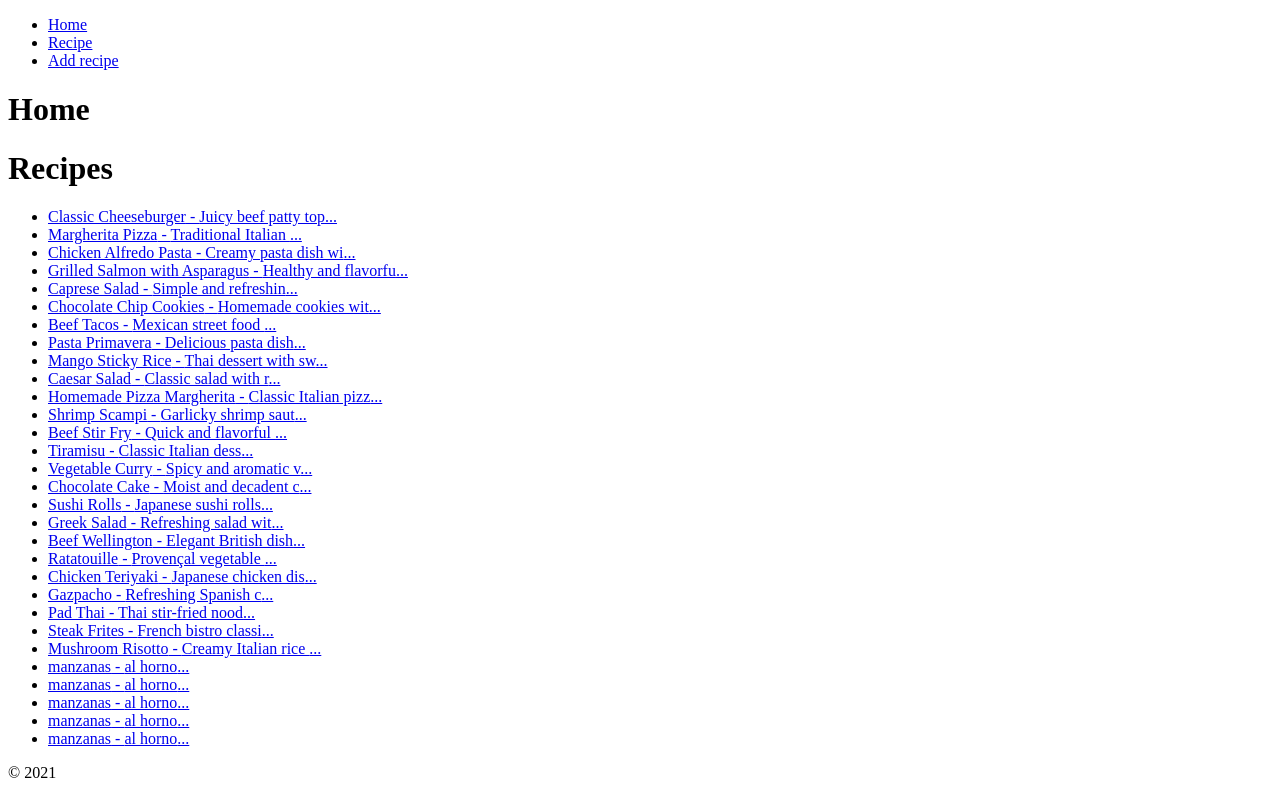
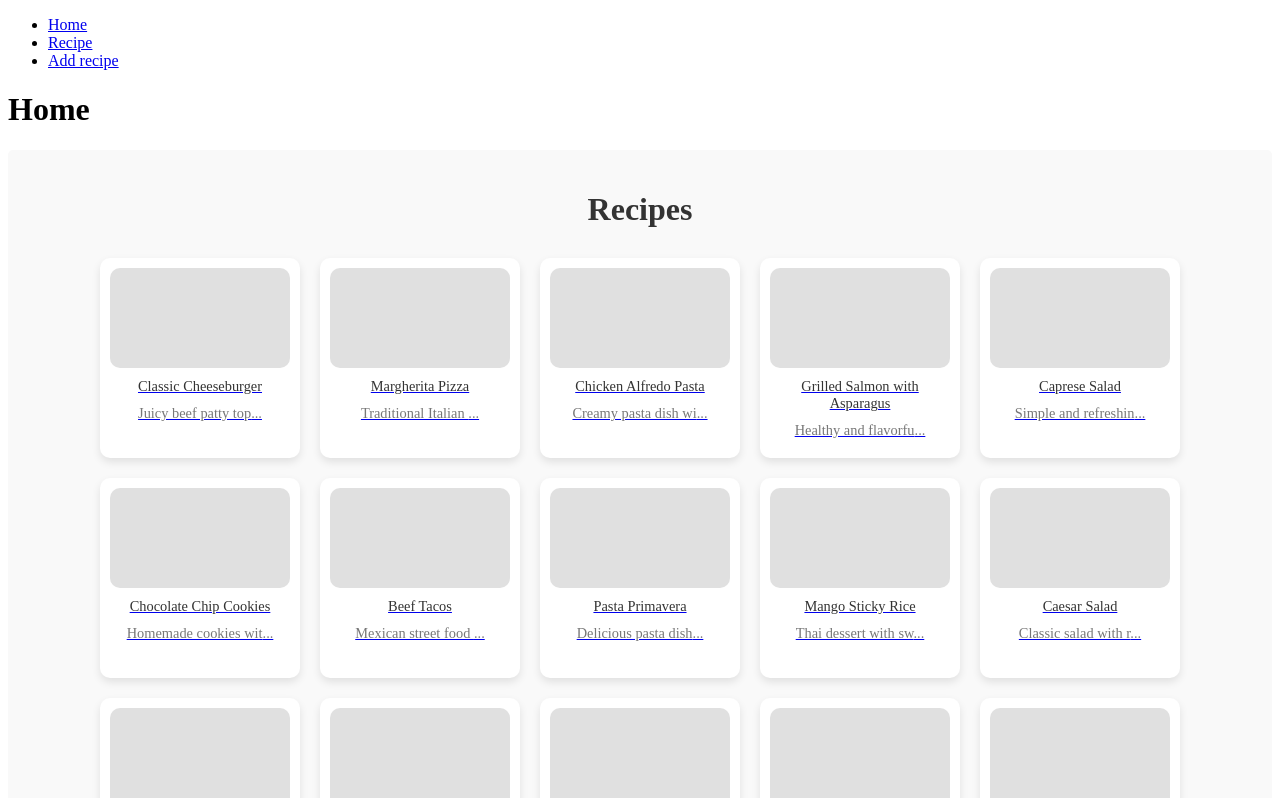
Before and after one commit to TrianaSolerMartin/FamilyFlavors, a React (Vite) app in the folder CLient/: page /home in a window 1280 px wide. Shown: the top 798 px of the page. Built offline with nearby package versions, Linux system fonts and the light colour scheme; data requests are answered from the project's data file.

Commit message:
css receplist added

```diff
--- /dev/null
+++ b/CLient/src/components/RecipeList.css
@@ -0,0 +1,127 @@
+/* Contenedor principal */
+.recipe-list-container {
+    display: flex;
+    flex-direction: column;
+    align-items: center;
+    padding: 20px;
+    background-color: #f9f9f9;
+    border-radius: 5px;
+    max-width: 100%;
+    margin: 0 auto;
+  }
+
+  /* Encabezado */
+  .recipe-list-title {
+    font-size: 2em;
+    color: #333;
+    text-align: center;
+    margin-bottom: 20px;
+  }
+
+  /* Contenedor de la lista de recetas */
+  .recipe-list-wrapper {
+    display: flex;
+    align-items: center;
+    width: 100%;
+    position: relative;
+  }
+
+  /* Lista de recetas */
+  .recipe-list {
+    display: flex;
+    overflow-x: scroll;
+    scroll-behavior: smooth;
+    -webkit-overflow-scrolling: touch;
+    padding: 10px;
+  }
+
+  /* Tarjetas de recetas */
+  .recipe-card {
+    display: flex;
+    flex-direction: column;
+    align-items: center;
+    min-width: 300px;
+    max-width: 300px;
+    margin: 0 10px;
+    background-color: white;
+    box-shadow: 0 4px 8px rgba(0, 0, 0, 0.1);
+    border-radius: 10px;
+    padding: 20px;
+    box-sizing: border-box;
+    flex: 0 0 auto;
+  }
+
+  /* Imagen de la receta */
+  .recipe-image {
+    width: 100%;
+    height: 150px;
+    background-color: #e0e0e0;
+    border-radius: 10px;
+    margin-bottom: 10px;
+  }
+
+  /* Nombre y descripción */
+  .recipe-name {
+    font-size: 1.2em;
+    color: #333;
+    margin-bottom: 10px;
+    text-align: center;
+  }
+
+  .recipe-description {
+    font-size: 1em;
+    color: #777;
+    text-align: center;
+  }
+
+  /* Flechas de navegación */
+  .nav-arrow {
+    background-color: transparent;
+    border: none;
+    font-size: 2em;
+    cursor: pointer;
+    user-select: none;
+    position: absolute;
+    top: 50%;
+    transform: translateY(-50%);
+    z-index: 1;
+  }
+
+  .left-arrow {
+    left: 10px;
+  }
+
+  .right-arrow {
+    right: 10px;
+  }
+
+  /* Estilo para web */
+  @media (min-width: 768px) {
+    .recipe-list {
+      display: flex;
+      flex-wrap: wrap;
+      overflow-x: hidden;
+      justify-content: center;
+      padding: 0;
+    }
+
+    .recipe-card {
+      min-width: 200px;
+      max-width: 200px;
+      height: 200px;
+      padding: 10px;
+      margin: 10px;
+    }
+
+    .recipe-image {
+      height: 100px;
+    }
+
+    .recipe-name, .recipe-description {
+      font-size: 0.9em;
+    }
+
+    .nav-arrow {
+      display: none; /* Ocultar las flechas en la vista web */
+    }
+  }
--- a/CLient/src/components/RecipeList.jsx
+++ b/CLient/src/components/RecipeList.jsx
@@ -1,23 +1,43 @@
-import React from 'react';
+import React, { useRef } from 'react';
 import { Link } from 'react-router-dom';
+import './RecipeList.css'; // Importar el archivo CSS
 
 const RecipeList = ({ recipes }) => {
+  const listRef = useRef(null);
+
+  const scrollLeft = () => {
+    listRef.current.scrollBy({ left: -300, behavior: 'smooth' });
+  };
+
+  const scrollRight = () => {
+    listRef.current.scrollBy({ left: 300, behavior: 'smooth' });
+  };
+
   if (!recipes || recipes.length === 0) {
     return <p>No recipes found.</p>;
   }
 
   return (
-    <div>
-      <h1>Recipes</h1>
-      <ul>
-        {recipes.map((recipe) => (
-          <li key={recipe.id}>
-            <Link to={`recipe/${recipe.id}`}>
-              {recipe.name} - {recipe.description.slice(0, 20)}...
-            </Link>
-          </li>
-        ))}
-      </ul>
+    <div className="recipe-list-container">
+      <h1 className="recipe-list-title">Recipes</h1>
+      <div className="recipe-list-wrapper">
+        <button className="nav-arrow left-arrow" onClick={scrollLeft}>{'<'}</button>
+        <div className="recipe-list" ref={listRef}>
+          {recipes.map((recipe) => (
+            <div className="recipe-card" key={recipe.id}>
+              <div className="recipe-image">
+                {/* Aquí puedes agregar la imagen real, por ejemplo:
+                <img src={recipe.image} alt={recipe.name} /> */}
+              </div>
+              <Link className="recipe-link" to={`recipe/${recipe.id}`}>
+                <div className="recipe-name">{recipe.name}</div>
+                <div className="recipe-description">{recipe.description.slice(0, 20)}...</div>
+              </Link>
+            </div>
+          ))}
+        </div>
+        <button className="nav-arrow right-arrow" onClick={scrollRight}>{'>'}</button>
+      </div>
     </div>
   );
 };
```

◆ AIM OF THE EXERCISE: Return the listing verbatim, pictures omitted.

◆ WRITTEN SOLUTION:
Before and after one commit to TrianaSolerMartin/FamilyFlavors, a React (Vite) app in the folder CLient/: page /home in a window 1280 px wide. Shown: the top 798 px of the page. Built offline with nearby package versions, Linux system fonts and the light colour scheme; data requests are answered from the project's data file.

Commit message:
css receplist added

```diff
--- /dev/null
+++ b/CLient/src/components/RecipeList.css
@@ -0,0 +1,127 @@
+/* Contenedor principal */
+.recipe-list-container {
+    display: flex;
+    flex-direction: column;
+    align-items: center;
+    padding: 20px;
+    background-color: #f9f9f9;
+    border-radius: 5px;
+    max-width: 100%;
+    margin: 0 auto;
+  }
+
+  /* Encabezado */
+  .recipe-list-title {
+    font-size: 2em;
+    color: #333;
+    text-align: center;
+    margin-bottom: 20px;
+  }
+
+  /* Contenedor de la lista de recetas */
+  .recipe-list-wrapper {
+    display: flex;
+    align-items: center;
+    width: 100%;
+    position: relative;
+  }
+
+  /* Lista de recetas */
+  .recipe-list {
+    display: flex;
+    overflow-x: scroll;
+    scroll-behavior: smooth;
+    -webkit-overflow-scrolling: touch;
+    padding: 10px;
+  }
+
+  /* Tarjetas de recetas */
+  .recipe-card {
+    display: flex;
+    flex-direction: column;
+    align-items: center;
+    min-width: 300px;
+    max-width: 300px;
+    margin: 0 10px;
+    background-color: white;
+    box-shadow: 0 4px 8px rgba(0, 0, 0, 0.1);
+    border-radius: 10px;
+    padding: 20px;
+    box-sizing: border-box;
+    flex: 0 0 auto;
+  }
+
+  /* Imagen de la receta */
+  .recipe-image {
+    width: 100%;
+    height: 150px;
+    background-color: #e0e0e0;
+    border-radius: 10px;
+    margin-bottom: 10px;
+  }
+
+  /* Nombre y descripción */
+  .recipe-name {
+    font-size: 1.2em;
+    color: #333;
+    margin-bottom: 10px;
+    text-align: center;
+  }
+
+  .recipe-description {
+    font-size: 1em;
+    color: #777;
+    text-align: center;
+  }
+
+  /* Flechas de navegación */
+  .nav-arrow {
+    background-color: transparent;
+    border: none;
+    font-size: 2em;
+    cursor: pointer;
+    user-select: none;
+    position: absolute;
+    top: 50%;
+    transform: translateY(-50%);
+    z-index: 1;
+  }
+
+  .left-arrow {
+    left: 10px;
+  }
+
+  .right-arrow {
+    right: 10px;
+  }
+
+  /* Estilo para web */
+  @media (min-width: 768px) {
+    .recipe-list {
+      display: flex;
+      flex-wrap: wrap;
+      overflow-x: hidden;
+      justify-content: center;
+      padding: 0;
+    }
+
+    .recipe-card {
+      min-width: 200px;
+      max-width: 200px;
+      height: 200px;
+      padding: 10px;
+      margin: 10px;
+    }
+
+    .recipe-image {
+      height: 100px;
+    }
+
+    .recipe-name, .recipe-description {
+      font-size: 0.9em;
+    }
+
+    .nav-arrow {
+      display: none; /* Ocultar las flechas en la vista web */
+    }
+  }
--- a/CLient/src/components/RecipeList.jsx
+++ b/CLient/src/components/RecipeList.jsx
@@ -1,23 +1,43 @@
-import React from 'react';
+import React, { useRef } from 'react';
 import { Link } from 'react-router-dom';
+import './RecipeList.css'; // Importar el archivo CSS
 
 const RecipeList = ({ recipes }) => {
+  const listRef = useRef(null);
+
+  const scrollLeft = () => {
+    listRef.current.scrollBy({ left: -300, behavior: 'smooth' });
+  };
+
+  const scrollRight = () => {
+    listRef.current.scrollBy({ left: 300, behavior: 'smooth' });
+  };
+
   if (!recipes || recipes.length === 0) {
     return <p>No recipes found.</p>;
   }
 
   return (
-    <div>
-      <h1>Recipes</h1>
-      <ul>
-        {recipes.map((recipe) => (
-          <li key={recipe.id}>
-            <Link to={`recipe/${recipe.id}`}>
-              {recipe.name} - {recipe.description.slice(0, 20)}...
-            </Link>
-          </li>
-        ))}
-      </ul>
+    <div className="recipe-list-container">
+      <h1 className="recipe-list-title">Recipes</h1>
+      <div className="recipe-list-wrapper">
+        <button className="nav-arrow left-arrow" onClick={scrollLeft}>{'<'}</button>
+        <div className="recipe-list" ref={listRef}>
+          {recipes.map((recipe) => (
+            <div className="recipe-card" key={recipe.id}>
+              <div className="recipe-image">
+                {/* Aquí puedes agregar la imagen real, por ejemplo:
+                <img src={recipe.image} alt={recipe.name} /> */}
+              </div>
+              <Link className="recipe-link" to={`recipe/${recipe.id}`}>
+                <div className="recipe-name">{recipe.name}</div>
+                <div className="recipe-description">{recipe.description.slice(0, 20)}...</div>
+              </Link>
+            </div>
+          ))}
+        </div>
+        <button className="nav-arrow right-arrow" onClick={scrollRight}>{'>'}</button>
+      </div>
     </div>
   );
 };
```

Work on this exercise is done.